When I worked in the Rhode Island Jewish community, I pretty much only saw Jews day in and day out. And when Christmas came around, it was pretty much Christmas everywhere except in my office. So Christmas decor - the pine trees, the winter, the red and white and green everything - was this "other thing." Back then, I preferred to have no holiday decorations, or the non-denominational "holiday party," in any public spaces.
Now, I'm older, and I've chilled out. When you work in the "regular" America, people really love Christmas.
Like, really love it.
It's more than just a holiday, it's really a season. And while covering things in tinsel, the scent of pine needles, and garish reindeer sweaters may seem very odd to me, they bring other people tons of joy.
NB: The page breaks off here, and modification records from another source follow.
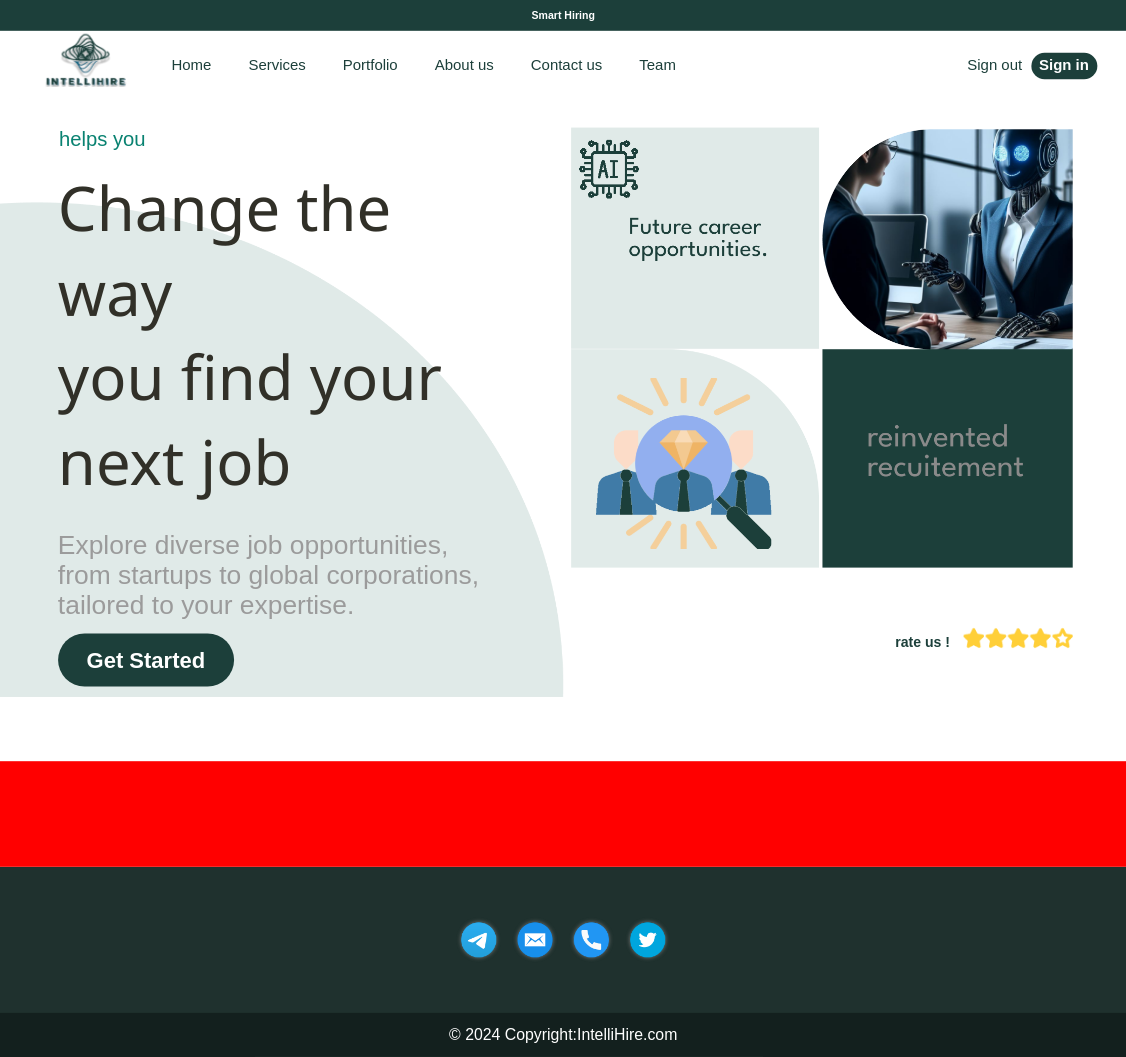
Repository: arijkl/Projet-PFA
Page: HomePage.html
The author's editor kept a copy of each file at every save. The page is drawn from the files as they stood at one save, then again after the next save.
The browser window is 1280 px wide. The pictures show the whole page, at 88% of full size.

Above is the page before, as saved 2024-04-22 00:09:21.

### HomePage.html
<!DOCTYPE html>
<html lang="en">

<head>
    <meta charset="UTF-8" />
    <meta name="viewport" content="width=device-width, initial-scale=1.0" />
    <title>Document</title>
    <link rel="stylesheet" href="HomePage.css" />
</head>

<body>
    <nav class="beforeNav">
        <span>Smart Hiring</span>
    </nav>
    <nav class="navBar">
        <span class="Mainlogo"><img src="Assets/mainlogo.png" alt="" /></span>
        <ul>
            <li><a href="">Home</a></li>
            <li><a href="">Services</a></li>
            <li><a href="">Portfolio</a></li>
            <li><a href="">About us</a></li>
            <li><a href="">Contact us</a></li>
            <li><a href="">Team</a></li>
        </ul>
        <span class="signin-out">
            <a href="">Sign out</a>
            <a href="" class="sign-in">Sign in</a>
        </span>
    </nav>

    <div class="container">

        <div class="left-container">
            <div class="img-container" ></div>
            <span class="hepls-you">helps you</span>

            <h1>
                Change the way <br />
                you find your <br />
                next job
            </h1>
            <span class="paraetbtn">
            <p>
                Explore diverse job opportunities,<br />
                from startups to global corporations,<br />
                tailored to your expertise.
            </p>
            <button class="started-btn">Get Started</button>
            </span>
        </div>
        <div class="right-container">
            <img src="Assets/Home-right-image.png" alt="" class="imgRight" />
            <span>
                rate us !
                <img src="Assets/rate.png" alt="" class="rate-us" />
            </span>
        </div>

    </div>
    <div class="logo-societe-section">

    </div>

    <footer>
        <div class="icons">
            <button>
                <img src="Assets/tlg.png" alt="" />
            </button>
            <button>
                <img src="Assets/gm.png" alt="" />
            </button>
            <button>
                <img src="Assets/tel.png" alt="" />
            </button>
            <button>
                <img src="Assets/tt.png" alt="" />
            </button>

        </div>

        <span>
            © 2024 Copyright:
            <a href="#home">IntelliHire.com</a>
        </span>
    </footer>
</body>

</html>

### HomePage.css
* {
    margin: 0px;
    padding: 0px;
    font-family: 'Montserrat', sans-serif;
}

@font-face {
    font-family: 'Montserrat';
    src: url('https://fonts.googleapis.com/css2?family=Montserrat&display=swap');
    /* You can also host the font files locally and provide the path accordingly */
}




body {
    font-family: 'Montserrat', sans-serif;
    background: white;
    color: #1C3F3A;
    height: 100vh;
    width: 100%;

}

/*                                   Hero section                              */
.beforeNav {
    background-color: #1C3F3A;
    height: 35px;
    color: white;
    display: flex;
    justify-content: space-around;
    align-items: center;
    font-weight: 550;
    font-size: 12px;

}
/*                                  navigation bar                              */
.Mainlogo {
    height: 100%;
    width: 15%;

}

.Mainlogo img {
    position: absolute;
    height: 100px;
    width: 150px;

}

.navBar {

    height: 80px;
    display: flex;
    justify-content: space-between;
    margin-left: 20px;
    margin-right: 20px;
    font-weight: 500;



}

.navBar ul {
    display: flex;
    justify-content: space-around;
    align-items: center;
    width: 60%;
    list-style: none;
    margin-right: 25%;
    font-size: 17px;

}

.navBar ul li a {
    text-decoration: none;
    color: #1C3F3A;



}

.signin-out {
    display: flex;
    align-items: center;
    margin-right: 7px;
    width: 15%;



}

.signin-out a {
    text-decoration: none;
    font-size: 17px;

}

.signin-out a:first-child {
    color: #1C3F3A;

}

.sign-in {
    display: flex;
    justify-content: center;
    align-items: center;
    width: 75px;
    height: 30px;
    font-weight: 550;
    margin-left: 10px;
    color: white;
    background-color: #1C3F3A;
    border-radius: 15px;



}
/*                                  main content                           */
.container{
    display: flex;
    justify-content: space-between;
    align-items:center;
    height: 100%;
    margin-left: 50px;
    margin-right: 61.5px;
    margin-top:30px;

    z-index:777;
}

.left-container{
    height: 100%;
    width:45%;
    display: flex;
    flex-direction: column;
    justify-content:space-evenly;


}
.img-container{
    background-color: transparent;
    position:absolute;
    left:0px;
    top:230px;
    height:80% ;
    width:50%;

    margin-left: 0px;
    background-image : url(Assets/bg.png);
    background-size: contain;
    background-repeat: no-repeat;
    z-index: -999999;


}
/*      right content           */
.right-container{
    height: 100%;
    width:45%;
    display: flex;
    flex-direction: column;
    justify-content:space-between;
    align-items:flex-end;
}
.imgRight{

    height:500px;
    width:570px;

}
.right-container span{
    display:flex;
    justify-content: space-around;
    align-items:flex-end;
    gap:15px;
    margin-bottom:24%;
    font-weight:bold;
}
/*      left content           */
.hepls-you{
    margin-left:17px;
    font-size: 23px;
    color:#098271;
}
.left-container h1{

    font-size:70px;
    padding:3% ;
    font-family:'Segoe UI', Tahoma, Geneva, Verdana, sans-serif;
    color:#313028;
    font-weight: 500;
}
.paraetbtn{
    margin-bottom:120px;
    padding: 20px;
    color:#9B9B9B;
    padding:3%;
    font-size:30px;
}
.started-btn{
    margin-top:15px;
    margin-bottom: 20px;
    height:60px;
    width:200px;
    font-size: 25px;
    font-weight: bold;
    color:white;
    background-color:#1C3F3A;
    border:none;
    border-radius: 50px;

}
/*                                  section logo societe                                    */
.logo-societe-section{
    position:relative;
    background-color:red;
    height:120px;
    margin-top:0%;

}

/*                                  footer                                    */
footer{

    background-color:#1f312e;
    height:30%;
    color:white;
    display: flex;
    flex-direction: column;
    justify-content: flex-end;
    align-items:center;


}
.icons{
    display: flex;
    justify-content: space-around;
    align-items: center;
    height:100%;
    width:20%;
}
.icons button{
    background-color:#1f312e;;
    height:40px;
    width:40px;
    border:none;
    box-shadow: 0px 0px 5px 0px rgba(148, 142, 142, 0.797);
    border-radius:50%;
}
.icons button img{

   height:100%;
   width: auto;
}


footer span{
    background-color:#13201e;
    width:100%;
    height:30%;
    margin-top: 0%;
    display: flex;
    justify-content: center;
    align-items:center;
    font-size: large;
}
footer span a{
    color:white;
    text-decoration: none;
    text-align: center;
}

After the next save:
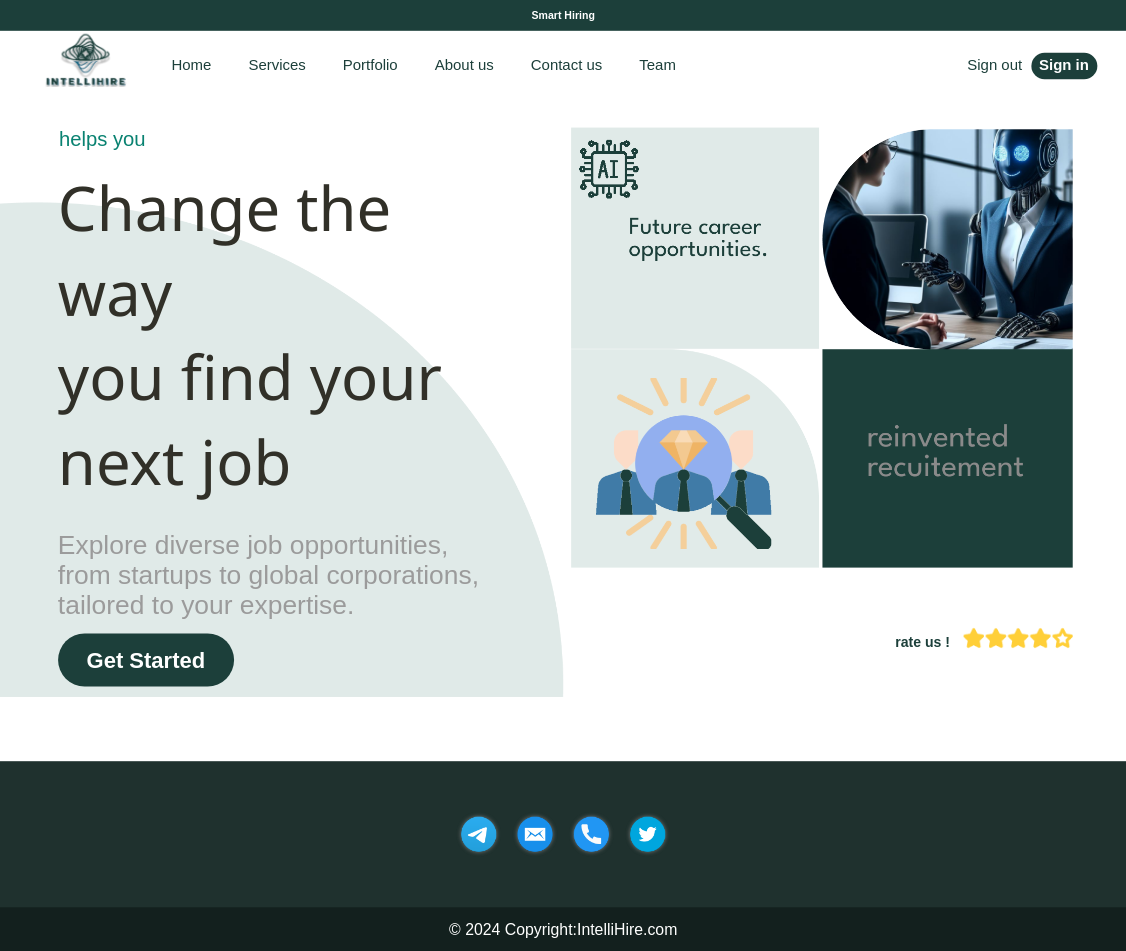
Saved 15 s later.
--- a/HomePage.css
+++ b/HomePage.css
@@ -213,7 +213,8 @@
 }
 /*                                  section logo societe                                    */
 .logo-societe-section{
-    position:relative;
+    position:absolute;
+    top:0px;
     background-color:red;
     height:120px;
     margin-top:0%;

After the save that followed:
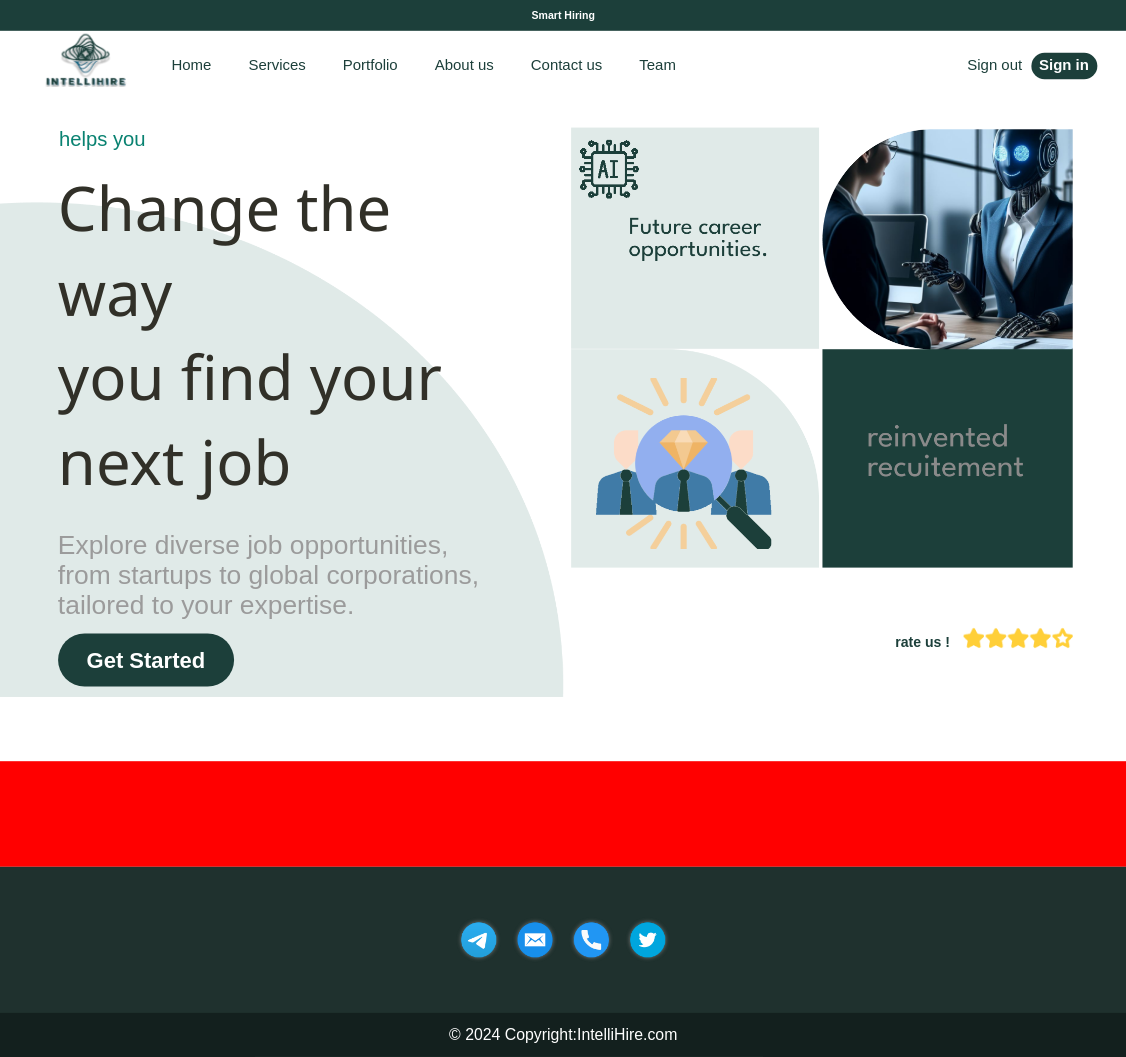
Saved 10 s later.
--- a/HomePage.css
+++ b/HomePage.css
@@ -213,8 +213,7 @@
 }
 /*                                  section logo societe                                    */
 .logo-societe-section{
-    position:absolute;
-    top:0px;
+
     background-color:red;
     height:120px;
     margin-top:0%;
Dianna dutifully reminds me that she's also taught me quite a good deal about the nice things about Christmas. We have a tree in our apartment that has ornaments that are family heirlooms, and her mom even bought me a few Jew-ornaments, which are pleasing to the eye.
Our office recently moved into a much less wealthy neighborhood, and my boss noted the lack of Christmas decorations anyone near the metro or in the office. I can see the excitement that this transformation would bring her, and I think, "You know what, if it makes other people happy I really don't care what they put up. Go for it."
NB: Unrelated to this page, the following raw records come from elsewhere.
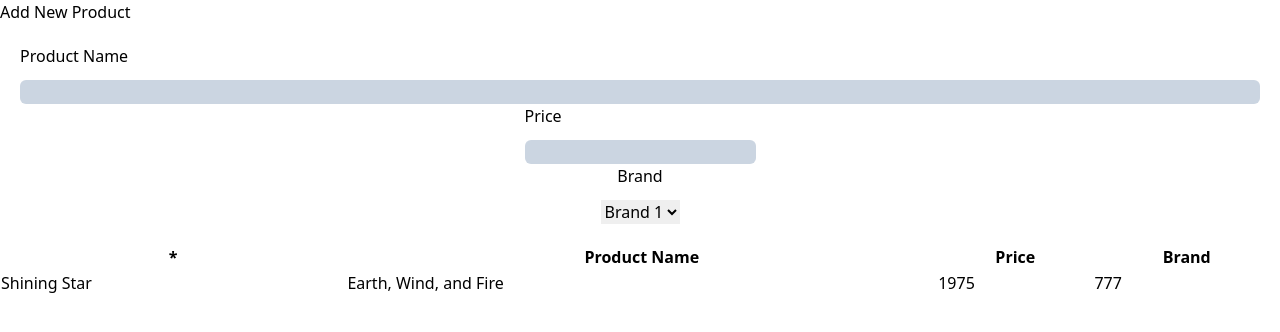
Repository: Semanmernstack/next-13-prisma-crud
Page: /product
These files come from the project's save history. The page is drawn as it stood at one moment and after the next save; the edit follows.
The browser window is 1280 px wide. The pictures show the whole page.
The project was rebuilt for these pictures with package versions that can differ from the ones it lists, and the page was loaded fresh each time. The framework's server and built-in components were replaced by stand-ins that run in the browser. Also part of the build but not shown: next.config.js.

Above is the page before, as saved 2023-06-01 00:54:59.

After the next save:
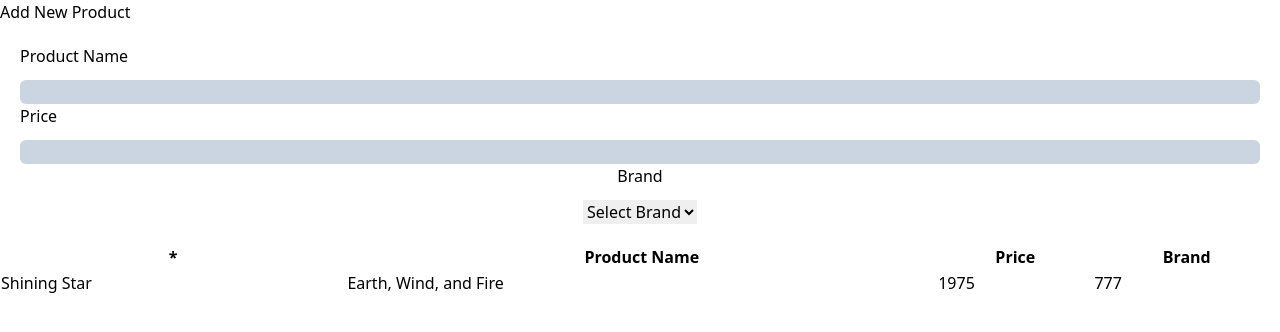
Saved 6 min 32 s later.
--- a/app/components/AddPrisma.tsx
+++ b/app/components/AddPrisma.tsx
@@ -18,14 +18,14 @@
                 <label>Product Name</label>
                 <input className='w-full bg-slate-300 rounded-md outline-none' type="text" value={product} onChange={(e) => setProduct(e.target.value)} />
             </div>
-            <div className='flex flex-col space-y-3'>
+            <div className='flex flex-col space-y-3 w-full'>
                 <label >Price</label>
-                <input className='w-ful bg-slate-300 rounded-md' type="text" value={price} onChange={(e) => setPrice(e.target.value)} />
+                <input className='w-ful bg-slate-300 rounded-md outline-none' type="text" value={price} onChange={(e) => setPrice(e.target.value)} />
             </div>
             <div className='flex flex-col items-center space-y-3 w-full'  >
                 <label>Brand</label>
                 <select value={brand} onChange={(e) => setBrand(e.target.value)} >
-                    <option value="" disabled>Brand 1</option>
+                    <option value="" disabled> Select Brand </option>
                     <option value="">Brand 2</option>
                 </select>
             </div>
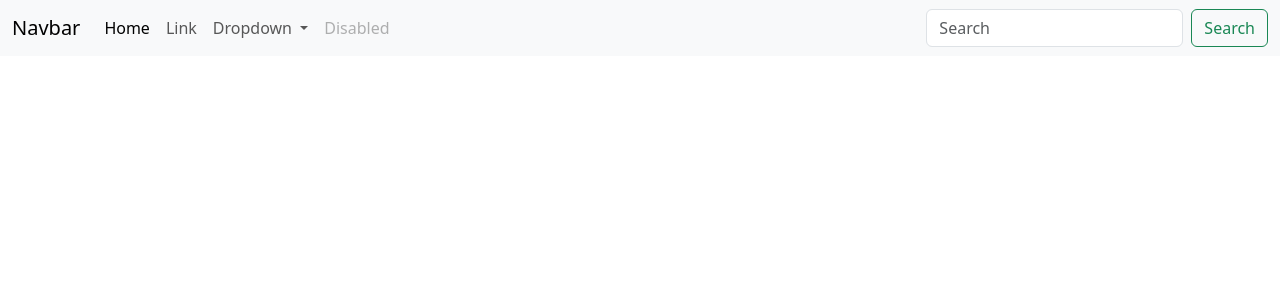
Repository: kasundiudn/Jay-Travel
Page: index.html
The author's editor kept a copy of each file at every save. The page is drawn from the files as they stood at one save, then again after the next save.
The browser window is 1280 px wide. The pictures show the whole page.

Above is the page before, as saved 2025-06-26 08:27:24.

### index.html
<!doctype html>
<html lang="en">
  <head>
    <meta charset="utf-8">
    <meta name="viewport" content="width=device-width, initial-scale=1">
    <title>Bootstrap demo</title>
    <link href="https://cdn.jsdelivr.net/npm/bootstrap@5.3.7/dist/css/bootstrap.min.css" rel="stylesheet" integrity="sha384-LN+7fdVzj6u52u30Kp6M/trliBMCMKTyK833zpbD+pXdCLuTusPj697FH4R/5mcr" crossorigin="anonymous">
  </head>
  <body>
<header>
    <nav class="navbar navbar-expand-lg bg-body-tertiary">
  <div class="container-fluid">
    <a class="navbar-brand" href="#">Navbar</a>
    <button class="navbar-toggler" type="button" data-bs-toggle="collapse" data-bs-target="#navbarSupportedContent" aria-controls="navbarSupportedContent" aria-expanded="false" aria-label="Toggle navigation">
      <span class="navbar-toggler-icon"></span>
    </button>
    <div class="collapse navbar-collapse" id="navbarSupportedContent">
      <ul class="navbar-nav me-auto mb-2 mb-lg-0">
        <li class="nav-item">
          <a class="nav-link active" aria-current="page" href="#">Home</a>
        </li>
        <li class="nav-item">
          <a class="nav-link" href="#">Link</a>
        </li>
        <li class="nav-item dropdown">
          <a class="nav-link dropdown-toggle" href="#" role="button" data-bs-toggle="dropdown" aria-expanded="false">
            Dropdown
          </a>
          <ul class="dropdown-menu">
            <li><a class="dropdown-item" href="#">Action</a></li>
            <li><a class="dropdown-item" href="#">Another action</a></li>
            <li><hr class="dropdown-divider"></li>
            <li><a class="dropdown-item" href="#">Something else here</a></li>
          </ul>
        </li>
        <li class="nav-item">
          <a class="nav-link disabled" aria-disabled="true">Disabled</a>
        </li>
      </ul>
      <form class="d-flex" role="search">
        <input class="form-control me-2" type="search" placeholder="Search" aria-label="Search"/>
        <button class="btn btn-outline-success" type="submit">Search</button>
      </form>
    </div>
  </div>
</nav>
</header>

    <script src="https://cdn.jsdelivr.net/npm/@popperjs/core@2.11.8/dist/umd/popper.min.js" integrity="sha384-I7E8VVD/ismYTF4hNIPjVp/Zjvgyol6VFvRkX/vR+Vc4jQkC+hVqc2pM8ODewa9r" crossorigin="anonymous"></script>
<script src="https://cdn.jsdelivr.net/npm/bootstrap@5.3.7/dist/js/bootstrap.min.js" integrity="sha384-7qAoOXltbVP82dhxHAUje59V5r2YsVfBafyUDxEdApLPmcdhBPg1DKg1ERo0BZlK" crossorigin="anonymous"></script>
  </body>
</html>

After the next save:
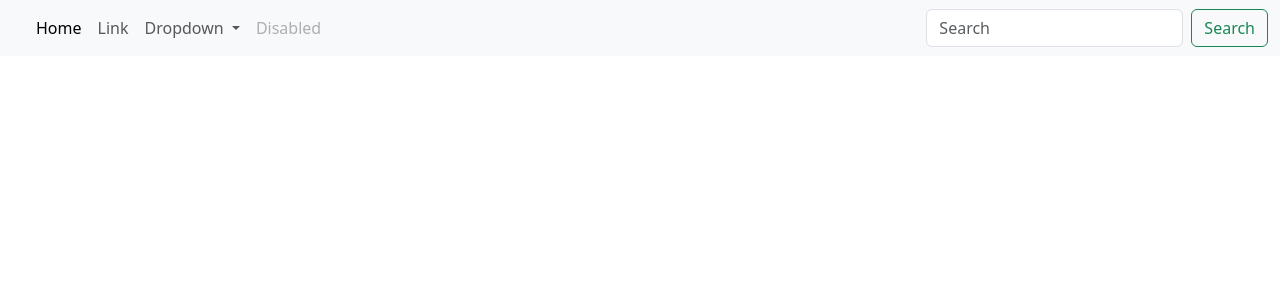
Saved 6 min 51 s later.
--- a/index.html
+++ b/index.html
@@ -10,7 +10,7 @@
 <header>
     <nav class="navbar navbar-expand-lg bg-body-tertiary">
   <div class="container-fluid">
-    <a class="navbar-brand" href="#">Navbar</a>
+    <a class="navbar-brand" href="#"></a>
     <button class="navbar-toggler" type="button" data-bs-toggle="collapse" data-bs-target="#navbarSupportedContent" aria-controls="navbarSupportedContent" aria-expanded="false" aria-label="Toggle navigation">
       <span class="navbar-toggler-icon"></span>
     </button>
Monday, December 6, 2010
This is a paraphrase, but it's basically true from this week's Bridalplasty.
Most of the girl's on this show are fairly good looking, and want their procedures to help their low self-esteem. But a few girls have actual problems. A few have lost tons of weight and have that disgusting "too much skin" problem. And one girl had a bunch of cysts in her breasts and basically lost both of them. I can only imagine how difficult and painful this must be to a young woman, or any woman.
So guess who got voted off the show last night by her peers? Yup, the "cysta." Why? Because she was going to be too much competition for the other girls.
I'm just speechless.
Friday, December 3, 2010
I watched the "Don't Ask Don't Tell" congressional hearing during lunch yesterday, and really enjoyed the parts that I saw. I missed McCain, but saw Lieberman, a Midwestern former-military elected official, Def. Sec. Gates and others speak intelligently and reasonably about the issue. Based on what I saw, no one had put out any convincing counterarguments about DADT, or few opposing arguments at all.
The news the next day showed the more complete picture - apparently the Marines are really against it, and some other groups as well, although there is still apparently more in favor of pro than there con.
That's not the most interesting part, however. I was lulled by the broadcast how civil and thoughtful people were on this issue. I almost was convinced that, finally, people will stop being babies / homophobes and allow people who want to risk their lives in defending in our country to do so.
But then I read the Fox comment pages (scroll down and click "Comments") and saw all the bigots. That make my puppy sad.
Wednesday, December 1, 2010
"You are all that stands between me and my boob job"
That's an actual line from BridalPlasty, a show as brilliant as it is abhorrent.
The premise: A bunch of skinny bitches compete for tummy tucks, boob jobs, lipo and botox. A few plus size ladies are also there, although they are in the serious minority. After their challenges, they go to "injection parties."
They talk about how their dozen or so plastic surgery procedures will change their lives, make their spouse happy, etc. They are the most loathsome people you've ever seen, and they don't seem to be acting at all.
Like "I want to marry a millionaire" and other Fox garbage, the show is extremely watchable. One brilliant subtext of the show - while they talk 99% of the time about how the women are competing for body mods, they occasionally mention that there is another small prize for the winner - a free fucking WEDDING. Dress, reception, the whole deal. This is huge - the $50,000 unstated prize is worth a lot of humiliation, and a lot of contestants will join even the most ridiculous show for a chance to escape debt. So contestants are in constant supply, and subject to ample ridicule from Dianna and myself.